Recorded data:
____

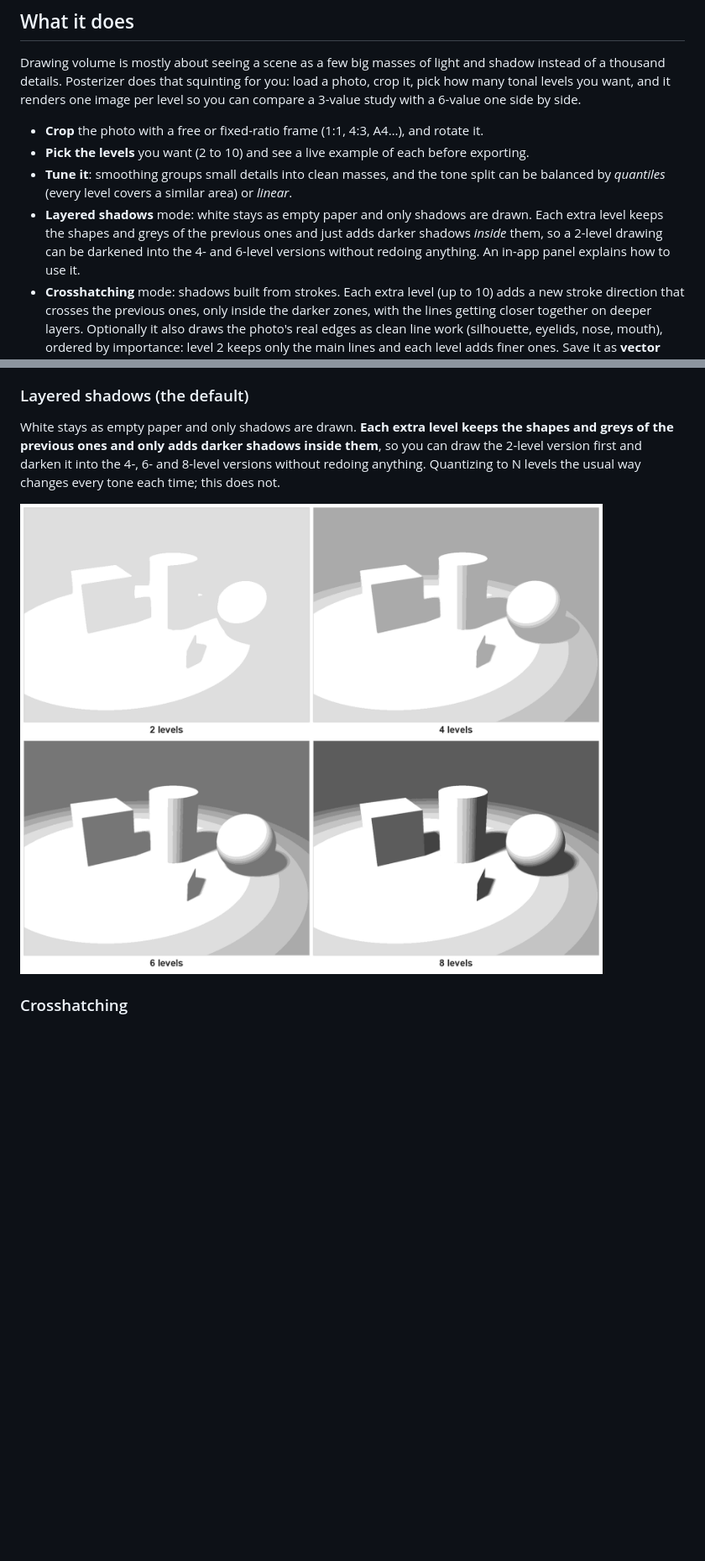
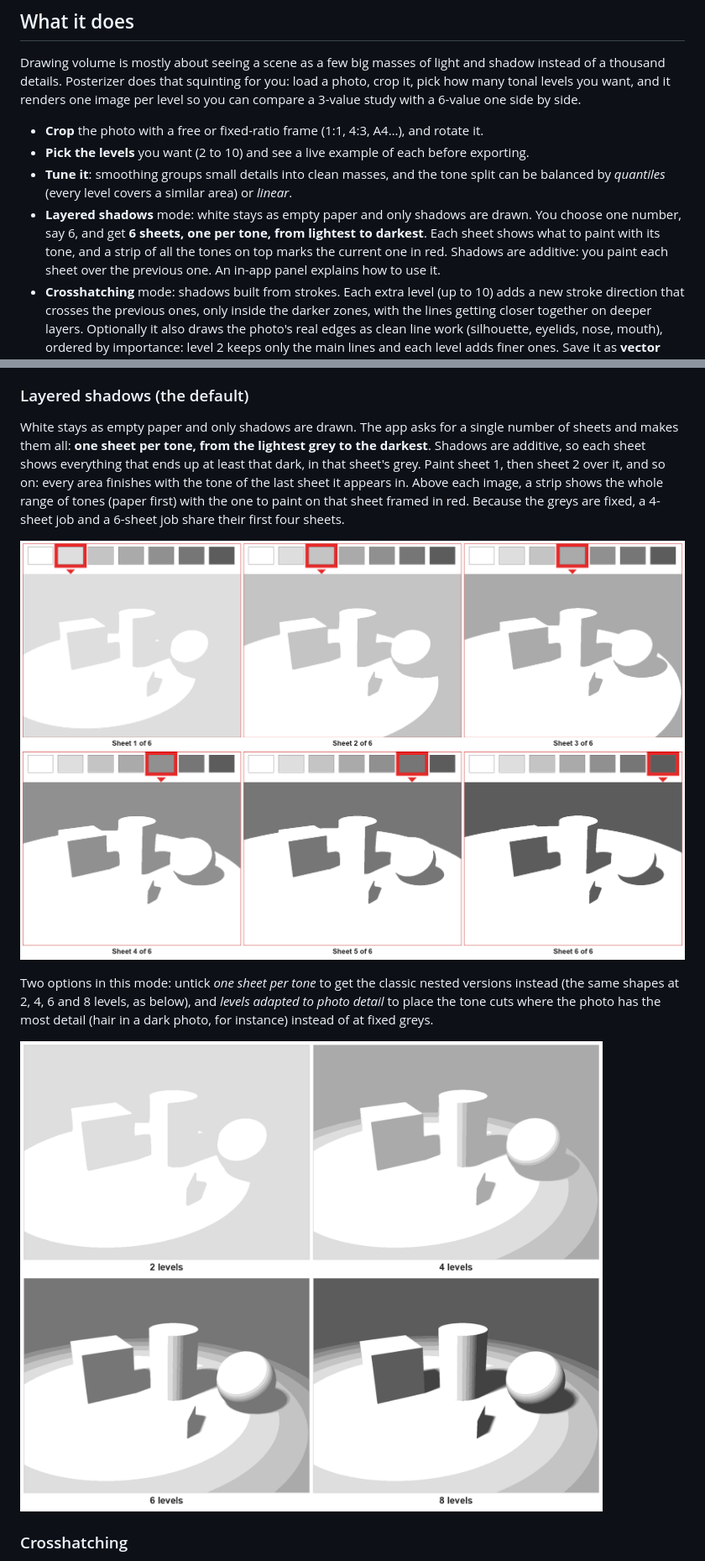
Before and after one commit to sakur33/DrawingPosterizer, a Markdown page: README.md, 2 parts joined by grey strips. Shown at 84% size. GitHub-like rendering; pictures changed too: docs/capas_laminas.png (added); blank space fills up the shorter version.

Commit message:
README: document one sheet per tone with tone guide, add example image
Co-Authored-By: Claude Sonnet 5.5 <noreply@anthropic.com>

```diff
--- a/README.md
+++ b/README.md
@@ -27,9 +27,10 @@ image per level so you can compare a 3-value study with a 6-value one side by si
 - **Tune it**: smoothing groups small details into clean masses, and the tone split
   can be balanced by *quantiles* (every level covers a similar area) or *linear*.
 - **Layered shadows** mode: white stays as empty paper and only shadows are drawn.
-  Each extra level keeps the shapes and greys of the previous ones and just adds
-  darker shadows *inside* them, so a 2-level drawing can be darkened into the 4- and
-  6-level versions without redoing anything. An in-app panel explains how to use it.
+  You choose one number, say 6, and get **6 sheets, one per tone, from lightest to
+  darkest**. Each sheet shows what to paint with its tone, and a strip of all the tones
+  on top marks the current one in red. Shadows are additive: you paint each sheet over
+  the previous one. An in-app panel explains how to use it.
 - **Crosshatching** mode: shadows built from strokes. Each extra level (up to 10) adds a
   new stroke direction that crosses the previous ones, only inside the darker zones,
   with the lines getting closer together on deeper layers. Optionally it also draws
@@ -50,13 +51,22 @@ with the app's default settings. The app lets you pick the levels you want.
 
 ### Layered shadows (the default)
 
-White stays as empty paper and only shadows are drawn. **Each extra level keeps the
-shapes and greys of the previous ones and only adds darker shadows inside them**, so you
-can draw the 2-level version first and darken it into the 4-, 6- and 8-level versions
-without redoing anything. Quantizing to N levels the usual way changes every tone each
-time; this does not.
+White stays as empty paper and only shadows are drawn. The app asks for a single number
+of sheets and makes them all: **one sheet per tone, from the lightest grey to the
+darkest**. Shadows are additive, so each sheet shows everything that ends up at least that
+dark, in that sheet's grey. Paint sheet 1, then sheet 2 over it, and so on: every area
+finishes with the tone of the last sheet it appears in. Above each image, a strip shows
+the whole range of tones (paper first) with the one to paint on that sheet framed in red.
+Because the greys are fixed, a 4-sheet job and a 6-sheet job share their first four sheets.
 
-![Layered shadows at 2, 4, 6 and 8 levels](https://raw.githubusercontent.com/sakur33/DrawingPosterizer/main/docs/capas.png)
+![Layered shadows, 6 sheets: one per tone, with the tone strip on top](https://raw.githubusercontent.com/sakur33/DrawingPosterizer/main/docs/capas_laminas.png)
+
+Two options in this mode: untick *one sheet per tone* to get the classic nested versions
+instead (the same shapes at 2, 4, 6 and 8 levels, as below), and *levels adapted to photo
+detail* to place the tone cuts where the photo has the most detail (hair in a dark photo,
+for instance) instead of at fixed greys.
+
+![Nested layered shadows at 2, 4, 6 and 8 levels](https://raw.githubusercontent.com/sakur33/DrawingPosterizer/main/docs/capas.png)
 
 ### Crosshatching
 
```
Also changed, not shown: other parts of README.md (+14 -3 lines), 1 other file.
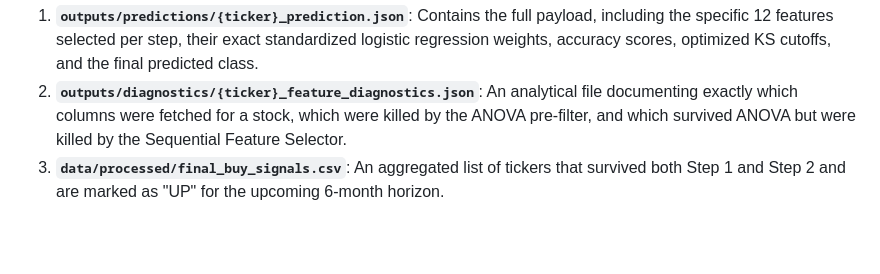
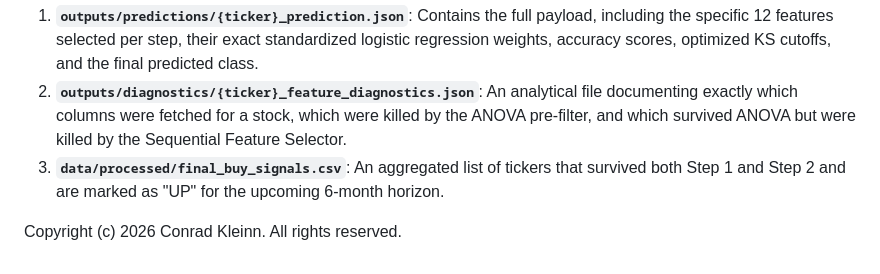
Before and after one commit to kleinnconrad/stock-predictor, a Markdown page: README.md, the part around the change. GitHub-like rendering; blank space fills up the shorter version.

Commit message:
Add copyright notice to README
Added copyright notice to the README file.

```diff
--- a/README.md
+++ b/README.md
@@ -173,3 +173,5 @@ The engine generates outputs for every stock evaluated:
 1. **`outputs/predictions/{ticker}_prediction.json`**: Contains the full payload, including the specific 12 features selected per step, their exact standardized logistic regression weights, accuracy scores, optimized KS cutoffs, and the final predicted class.
 2. **`outputs/diagnostics/{ticker}_feature_diagnostics.json`**: An analytical file documenting exactly which columns were fetched for a stock, which were killed by the ANOVA pre-filter, and which survived ANOVA but were killed by the Sequential Feature Selector.
 3. **`data/processed/final_buy_signals.csv`**: An aggregated list of tickers that survived both Step 1 and Step 2 and are marked as "UP" for the upcoming 6-month horizon.
+
+Copyright (c) 2026 Conrad Kleinn. All rights reserved.
```
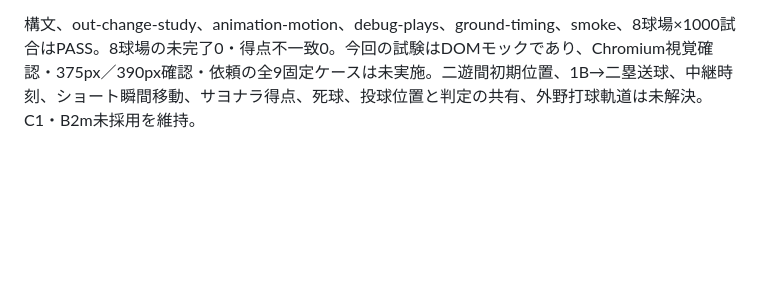
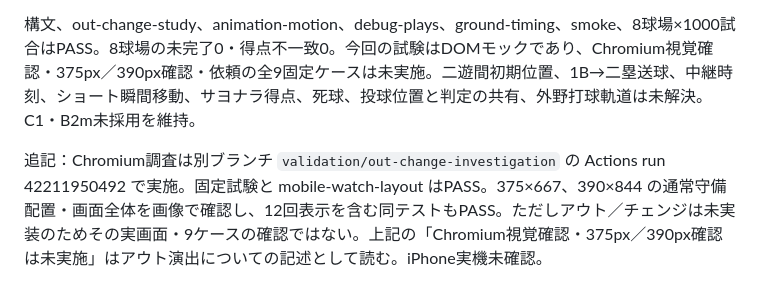
Before and after one commit to inosuke1980-web/kaku-yakyu-watch, a Markdown page: docs/development-handoff.md, the part around the change. Drawn GitHub-style; blank space fills up the shorter version.

Commit message:
Record Chromium infield investigation

```diff
--- a/docs/development-handoff.md
+++ b/docs/development-handoff.md
@@ -798,3 +798,6 @@ GitHub Actions run 42116123147、検証SHA 08e30408ce44b7fb56e01c4b9d89f7eba8953
 次工程は実際のアウト成立時刻を既存の groundForceTimeline、groundThirdOutAt、outfield flight、stealPlayPlan、三振捕手到達から取得する表示用イベントにまとめ、第三アウトの旧イニング描画の保持・終戦時の破棄・二者連続アウト・停止再開・得点演出優先順を固定試験とChromiumで検証する。試合のルール状態・判定・RNGは変更しない。失敗ケースを再現する固定試験以外に表示・ゲーム本体は変更しない。ベスプレライク’27動画の動作は今回未視聴。
 
 構文、out-change-study、animation-motion、debug-plays、ground-timing、smoke、8球場×1000試合はPASS。8球場の未完了0・得点不一致0。今回の試験はDOMモックであり、Chromium視覚確認・375px／390px確認・依頼の全9固定ケースは未実施。二遊間初期位置、1B→二塁送球、中継時刻、ショート瞬間移動、サヨナラ得点、死球、投球位置と判定の共有、外野打球軌道は未解決。C1・B2m未採用を維持。
+
+
+追記：Chromium調査は別ブランチ `validation/out-change-investigation` の Actions run 42211950492 で実施。固定試験と mobile-watch-layout はPASS。375×667、390×844 の通常守備配置・画面全体を画像で確認し、12回表示を含む同テストもPASS。ただしアウト／チェンジは未実装のためその実画面・9ケースの確認ではない。上記の「Chromium視覚確認・375px／390px確認は未実施」はアウト演出についての記述として読む。iPhone実機未確認。
```
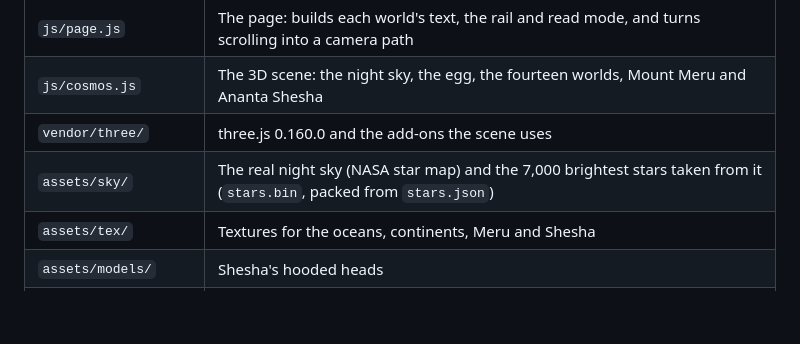
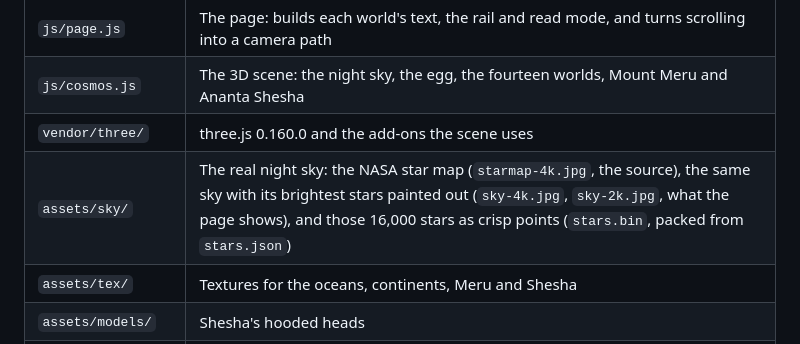
Before and after one commit to aarxa/loka, a Markdown page: README.md, the part around the change. GitHub-like rendering; blank space fills up the shorter version.

```diff
--- a/README.md
+++ b/README.md
@@ -27,7 +27,7 @@ Then go to <http://localhost:5173>. The page needs a server: browsers won't run
 | `js/page.js` | The page: builds each world's text, the rail and read mode, and turns scrolling into a camera path |
 | `js/cosmos.js` | The 3D scene: the night sky, the egg, the fourteen worlds, Mount Meru and Ananta Shesha |
 | `vendor/three/` | three.js 0.160.0 and the add-ons the scene uses |
-| `assets/sky/` | The real night sky (NASA star map) and the 7,000 brightest stars taken from it (`stars.bin`, packed from `stars.json`) |
+| `assets/sky/` | The real night sky: the NASA star map (`starmap-4k.jpg`, the source), the same sky with its brightest stars painted out (`sky-4k.jpg`, `sky-2k.jpg`, what the page shows), and those 16,000 stars as crisp points (`stars.bin`, packed from `stars.json`) |
 | `assets/tex/` | Textures for the oceans, continents, Meru and Shesha |
 | `assets/models/` | Shesha's hooded heads |
 | `tools/` | Scripts that made the processed assets |
```
Also changed, not shown: tools/README.md (+2 -1 lines), assets/sky/sky-2k.jpg (added), assets/sky/sky-4k.jpg (added), assets/sky/starmap-2k.jpg (deleted), 5 other files.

____

PROBLEM:
Lines, not occurrences, are what count: report how many lines of the records above include the word "keeps", and nothing else.

ANSWER TO THIS PROBLEM:
2